November 12, 2009

The Sun Devil Women’s Volleyball Team (13-12 overall, 3-10 Pac-10) will take to the road again this weekend as they head down to Tucson to finish off the 2009 ‘Duel in the Desert’ as they set to take on in-state rival, No. 18 Arizona (17-7, 6-7 Pac-10) Friday night at 7 p.m. in the McKale Center.

Follow The Sun Devils Live!:
ASU’s fans can follow all of ASU’s home matches, as well as some road matches, via the free statistical GameTracker system at www.thesundevils.com. Just click on the Women’s Volleyball schedule and click on the live stats link! Download Full Image
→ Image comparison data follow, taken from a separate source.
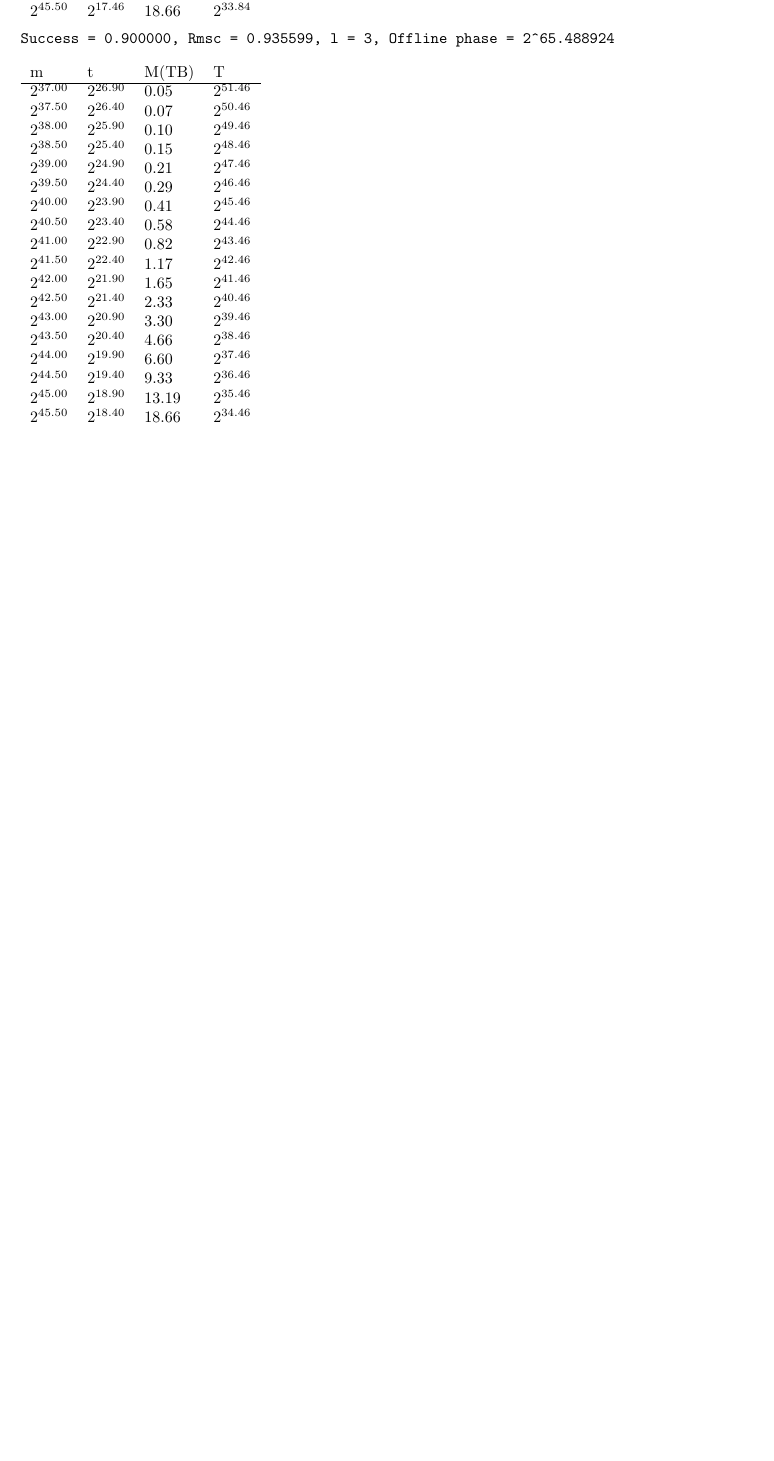
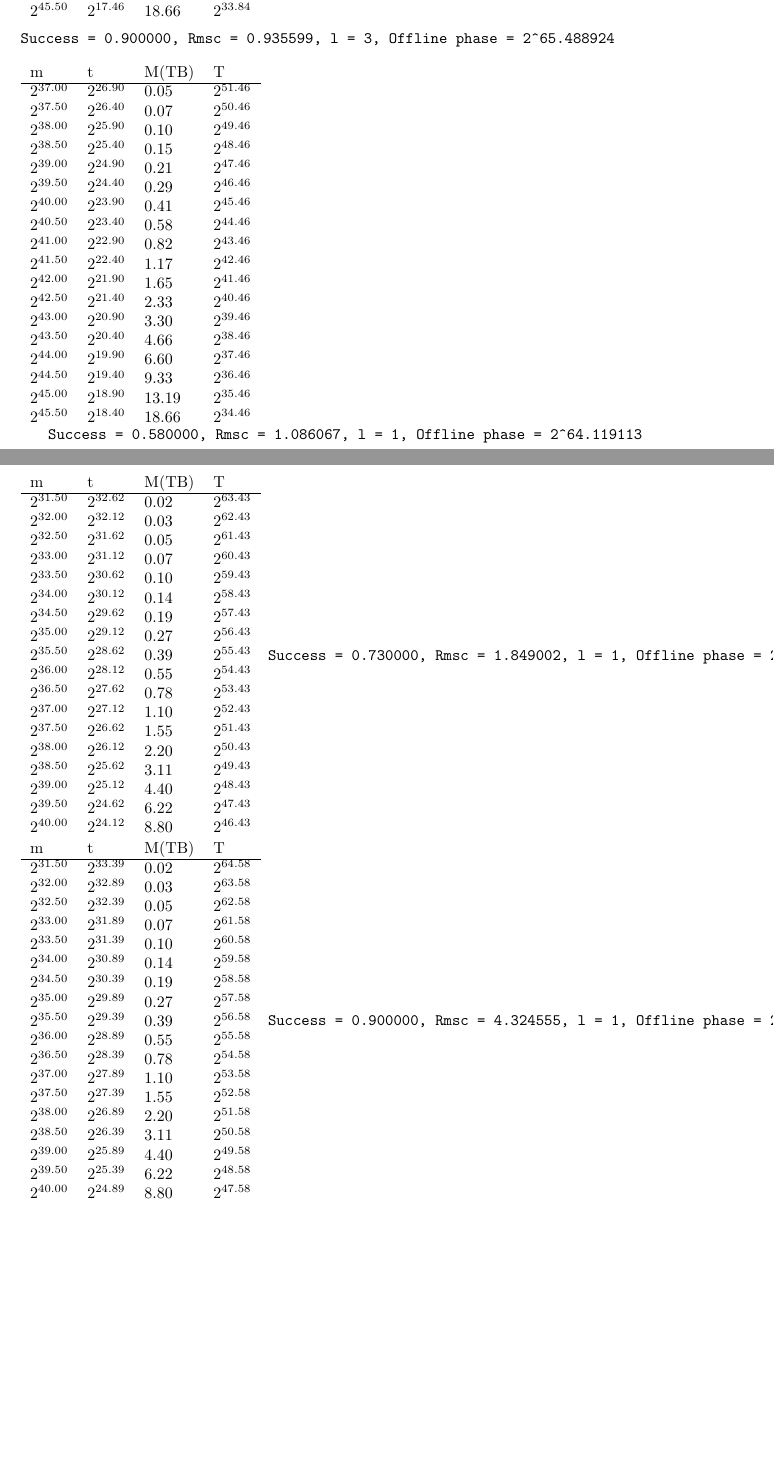
Before and after one commit to kiaer/kasumi, a LaTeX document (src/math/Tables.tex, which reads src/math/rainbowtab.tex): part of page 4 of 9 before the commit and two parts of pages 4 and 5 of 11 after it, the two joined at a grey line, cut so that both start at the same text, the shorter picture padded with empty space. Compiled offline with pdfLaTeX.

Commit message:
fixed math and uploaded new rainbow graphs and tables

```diff
--- a/src/math/rainbowtab.tex
+++ b/src/math/rainbowtab.tex
@@ -147,3 +147,49 @@
 $2^{45.00}$ & $2^{18.90}$ & $13.19$ & $2^{35.46}$ \\
 $2^{45.50}$ & $2^{18.40}$ & $18.66$ & $2^{34.46}$ \\
 \end{tabular}
+
+ \ \text{\texttt{Success{ }={ }0.580000,{ }Rmsc{ }={ }1.086067,{ }l{ }={ }1,{ }Offline{ }phase{ }={ }2{\char`\^}64.119113}}
+\begin{tabular}{llll}
+m & t & M(TB) & T \\ \hline
+$2^{31.50}$ & $2^{32.62}$ & $0.02$ & $2^{63.43}$ \\
+$2^{32.00}$ & $2^{32.12}$ & $0.03$ & $2^{62.43}$ \\
+$2^{32.50}$ & $2^{31.62}$ & $0.05$ & $2^{61.43}$ \\
+$2^{33.00}$ & $2^{31.12}$ & $0.07$ & $2^{60.43}$ \\
+$2^{33.50}$ & $2^{30.62}$ & $0.10$ & $2^{59.43}$ \\
+$2^{34.00}$ & $2^{30.12}$ & $0.14$ & $2^{58.43}$ \\
+$2^{34.50}$ & $2^{29.62}$ & $0.19$ & $2^{57.43}$ \\
+$2^{35.00}$ & $2^{29.12}$ & $0.27$ & $2^{56.43}$ \\
+$2^{35.50}$ & $2^{28.62}$ & $0.39$ & $2^{55.43}$ \\
+$2^{36.00}$ & $2^{28.12}$ & $0.55$ & $2^{54.43}$ \\
+$2^{36.50}$ & $2^{27.62}$ & $0.78$ & $2^{53.43}$ \\
+$2^{37.00}$ & $2^{27.12}$ & $1.10$ & $2^{52.43}$ \\
+$2^{37.50}$ & $2^{26.62}$ & $1.55$ & $2^{51.43}$ \\
+$2^{38.00}$ & $2^{26.12}$ & $2.20$ & $2^{50.43}$ \\
+$2^{38.50}$ & $2^{25.62}$ & $3.11$ & $2^{49.43}$ \\
+$2^{39.00}$ & $2^{25.12}$ & $4.40$ & $2^{48.43}$ \\
+$2^{39.50}$ & $2^{24.62}$ & $6.22$ & $2^{47.43}$ \\
+$2^{40.00}$ & $2^{24.12}$ & $8.80$ & $2^{46.43}$ \\
+\end{tabular}
+ \ \text{\texttt{Success{ }={ }0.730000,{ }Rmsc{ }={ }1.849002,{ }l{ }={ }1,{ }Offline{ }phase{ }={ }2{\char`\^}64.886747}}
+\begin{tabular}{llll}
+m & t & M(TB) & T \\ \hline
+$2^{31.50}$ & $2^{33.39}$ & $0.02$ & $2^{64.58}$ \\
+$2^{32.00}$ & $2^{32.89}$ & $0.03$ & $2^{63.58}$ \\
+$2^{32.50}$ & $2^{32.39}$ & $0.05$ & $2^{62.58}$ \\
+$2^{33.00}$ & $2^{31.89}$ & $0.07$ & $2^{61.58}$ \\
+$2^{33.50}$ & $2^{31.39}$ & $0.10$ & $2^{60.58}$ \\
+$2^{34.00}$ & $2^{30.89}$ & $0.14$ & $2^{59.58}$ \\
+$2^{34.50}$ & $2^{30.39}$ & $0.19$ & $2^{58.58}$ \\
+$2^{35.00}$ & $2^{29.89}$ & $0.27$ & $2^{57.58}$ \\
+$2^{35.50}$ & $2^{29.39}$ & $0.39$ & $2^{56.58}$ \\
+$2^{36.00}$ & $2^{28.89}$ & $0.55$ & $2^{55.58}$ \\
+$2^{36.50}$ & $2^{28.39}$ & $0.78$ & $2^{54.58}$ \\
+$2^{37.00}$ & $2^{27.89}$ & $1.10$ & $2^{53.58}$ \\
+$2^{37.50}$ & $2^{27.39}$ & $1.55$ & $2^{52.58}$ \\
+$2^{38.00}$ & $2^{26.89}$ & $2.20$ & $2^{51.58}$ \\
+$2^{38.50}$ & $2^{26.39}$ & $3.11$ & $2^{50.58}$ \\
+$2^{39.00}$ & $2^{25.89}$ & $4.40$ & $2^{49.58}$ \\
+$2^{39.50}$ & $2^{25.39}$ & $6.22$ & $2^{48.58}$ \\
+$2^{40.00}$ & $2^{24.89}$ & $8.80$ & $2^{47.58}$ \\
+\end{tabular}
+ \ \text{\texttt{Success{ }={ }0.900000,{ }Rmsc{ }={ }4.324555,{ }l{ }={ }1,{ }Offline{ }phase{ }={ }2{\char`\^}66.112552}}
```
Also changed, not shown: src/math/graphs/RainbowAllCalc.png, src/math/graphs/RainbowAllCoef.png, src/math/graphs/RainbowCoef58.0000000000000.png, src/math/graphs/RainbowCoef73.0000000000000.png, src/math/graphs/RainbowCoef90.0000000000000.png, src/math/graphs/RainbowTime58.0000000000000.png, src/math/graphs/RainbowTime73.0000000000000.png, src/math/graphs/RainbowTime90.0000000000000.png, src/math/rainbowtab.tex (43 more changed lines), 3 other files.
Recapping Last Weekend:
Against Oregon State: The Sun Devils came out of the gates ready to rattle the cage on Friday night as Sarah">http://thesundevils.cstv.com/sports/w-volley/mtt/reaves_sarah00.html">Sarah Reaves immediately exploded for five kills with Cat">http://thesundevils.cstv.com/sports/w-volley/mtt/highmark_cat00.html">Cat Highmark showing the way with 13 assists to make the magic happen as ASU hit .433 in the first set to send a message with a 25-16 win, which bodes well for ASU as they headed into the match 10-0 when winning the first set. This match was no different as ASU didn’t let up for the second set with Sarah">http://thesundevils.cstv.com/sports/w-volley/mtt/reaves_sarah00.html">Sarah Reaves swinging like she was unstoppable with seven kills in the second set as the D held it down at the night with 2.5 more blocks, to push their tally to 7.5 blocks after just two sets.
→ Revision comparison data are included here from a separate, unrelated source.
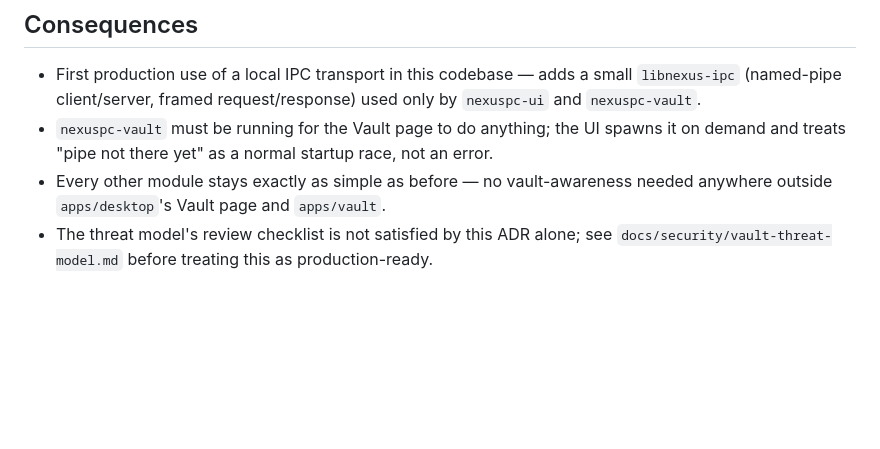
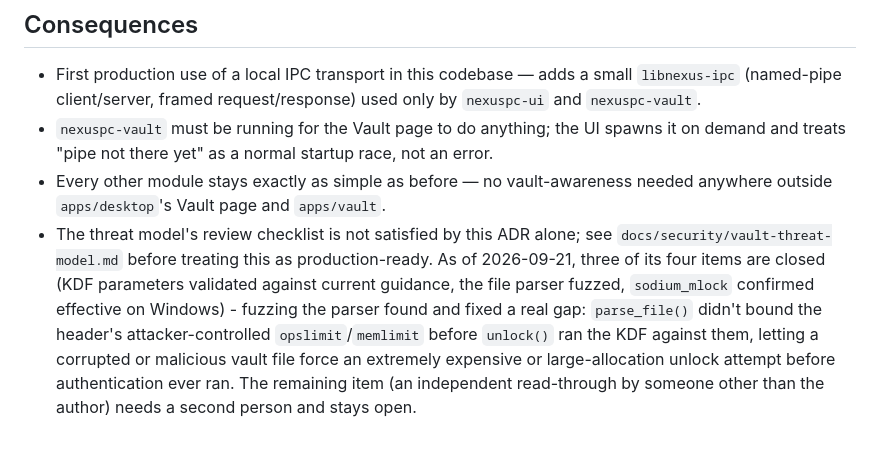
Before and after one commit to Manjahi/Nexus, a Markdown page: docs/adr/0003-vault-security-architecture.md, the part around the change. Rendered like a GitHub page; blank space fills up the shorter version.

```diff
--- a/docs/adr/0003-vault-security-architecture.md
+++ b/docs/adr/0003-vault-security-architecture.md
@@ -107,4 +107,12 @@ vault's own directory.
   needed anywhere outside `apps/desktop`'s Vault page and `apps/vault`.
 - The threat model's review checklist is not satisfied by this ADR alone;
   see `docs/security/vault-threat-model.md` before treating this as
-  production-ready.
+  production-ready. As of 2026-09-21, three of its four items are closed
+  (KDF parameters validated against current guidance, the file parser
+  fuzzed, `sodium_mlock` confirmed effective on Windows) - fuzzing the
+  parser found and fixed a real gap: `parse_file()` didn't bound the
+  header's attacker-controlled `opslimit`/`memlimit` before `unlock()` ran
+  the KDF against them, letting a corrupted or malicious vault file force an
+  extremely expensive or large-allocation unlock attempt before
+  authentication ever ran. The remaining item (an independent read-through
+  by someone other than the author) needs a second person and stays open.
```
Also changed, not shown: docs/security/vault-threat-model.md (+58 -8 lines).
The Beavers weren’t going away quietly though, as Sun Devil errors let them right back in the set that they snaked away from ASU 25-23 to tie it at 1-1 going into the break. The Sun Devils weren’t ready to let this one slip away though as they came out of the break to hit .238 with Reave’s six kills leading the way again. OSU hung tough pushing four tie scores and two lead changes though, but in the end ASU grabbed set three with a 25-20 win. ASU only needed four though as Ashley">http://thesundevils.cstv.com/sports/w-volley/mtt/kastl_ashley00.html">As... Kastl slammed four kills down on the table with the Sun Devil D posting 4.5 total blocks as ASU ran off with a 25-13 win in the fourth set to finish it off. The win was also a bench mark in Head Coach Jason Watson’s career as he collected his 100th career coaching win in Corvallis.
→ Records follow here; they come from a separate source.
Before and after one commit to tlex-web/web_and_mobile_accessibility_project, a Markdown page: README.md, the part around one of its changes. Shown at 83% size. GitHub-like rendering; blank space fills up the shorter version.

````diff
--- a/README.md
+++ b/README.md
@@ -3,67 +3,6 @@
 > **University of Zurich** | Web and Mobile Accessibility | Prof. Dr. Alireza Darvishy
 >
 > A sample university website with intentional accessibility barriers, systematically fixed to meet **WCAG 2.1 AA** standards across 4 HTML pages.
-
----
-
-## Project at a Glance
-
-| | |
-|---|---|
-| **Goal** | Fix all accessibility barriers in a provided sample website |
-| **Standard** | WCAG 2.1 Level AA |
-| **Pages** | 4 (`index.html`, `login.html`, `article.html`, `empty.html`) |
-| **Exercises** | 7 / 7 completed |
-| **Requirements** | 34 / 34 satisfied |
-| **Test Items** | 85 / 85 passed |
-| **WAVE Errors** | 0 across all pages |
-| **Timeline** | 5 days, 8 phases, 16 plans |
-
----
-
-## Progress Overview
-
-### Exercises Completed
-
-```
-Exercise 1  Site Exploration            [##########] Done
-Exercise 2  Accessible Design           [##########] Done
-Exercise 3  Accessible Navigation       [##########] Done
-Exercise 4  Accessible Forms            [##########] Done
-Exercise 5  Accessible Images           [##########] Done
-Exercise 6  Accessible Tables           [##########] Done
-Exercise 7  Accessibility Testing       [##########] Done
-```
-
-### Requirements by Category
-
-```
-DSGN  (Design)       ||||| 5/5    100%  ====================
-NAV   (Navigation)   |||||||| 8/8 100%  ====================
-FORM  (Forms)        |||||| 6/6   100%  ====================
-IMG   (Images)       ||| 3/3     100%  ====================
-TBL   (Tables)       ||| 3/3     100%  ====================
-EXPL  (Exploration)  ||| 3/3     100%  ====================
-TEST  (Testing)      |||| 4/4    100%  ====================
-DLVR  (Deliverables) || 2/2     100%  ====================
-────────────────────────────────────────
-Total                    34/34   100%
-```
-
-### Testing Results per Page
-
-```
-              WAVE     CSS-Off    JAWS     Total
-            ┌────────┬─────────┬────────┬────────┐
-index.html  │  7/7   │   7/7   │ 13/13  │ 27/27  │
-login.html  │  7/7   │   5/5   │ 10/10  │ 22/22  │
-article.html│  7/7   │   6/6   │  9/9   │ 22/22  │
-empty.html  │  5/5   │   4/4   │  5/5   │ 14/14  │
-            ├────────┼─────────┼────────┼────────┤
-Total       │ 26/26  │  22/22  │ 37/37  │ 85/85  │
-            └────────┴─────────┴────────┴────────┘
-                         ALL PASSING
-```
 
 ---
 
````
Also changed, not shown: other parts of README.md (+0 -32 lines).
Against No. 14 Oregon: The Sun Devils took to the court in Eugene but couldn’t seem to find the offensive rhythm they had against Oregon State the night before as they broke even in the first set with only eight kills and eight errors to give UO a 25-16 first set win. The Sun Devils pieced together more offense in the second set only to see the Ducks step it up with a .324 attack percentage and five blocks to hold the Sun Devils at bay in the second set as well with another 25-16 win. Three was the magic number for Oregon as they hit .333 in the third set as well as posting five blocks again to stifle the Sun Devil offense who managed to finally put their offense in sync, but found the effort too late as they fell 25-20 to complete the sweep.

Scouting This Weekend’s Competition/Series History:
No. 18 Arizona: The Sun Devils will face their in-state rival the Arizona Wildcats for the 77th time in program history, holding a slight 40-36 edge over the ‘Cats. In Pac-10 history, ASU is 26-20 over UA with Arizona leading the series in Tucson with a scant 12-11 record.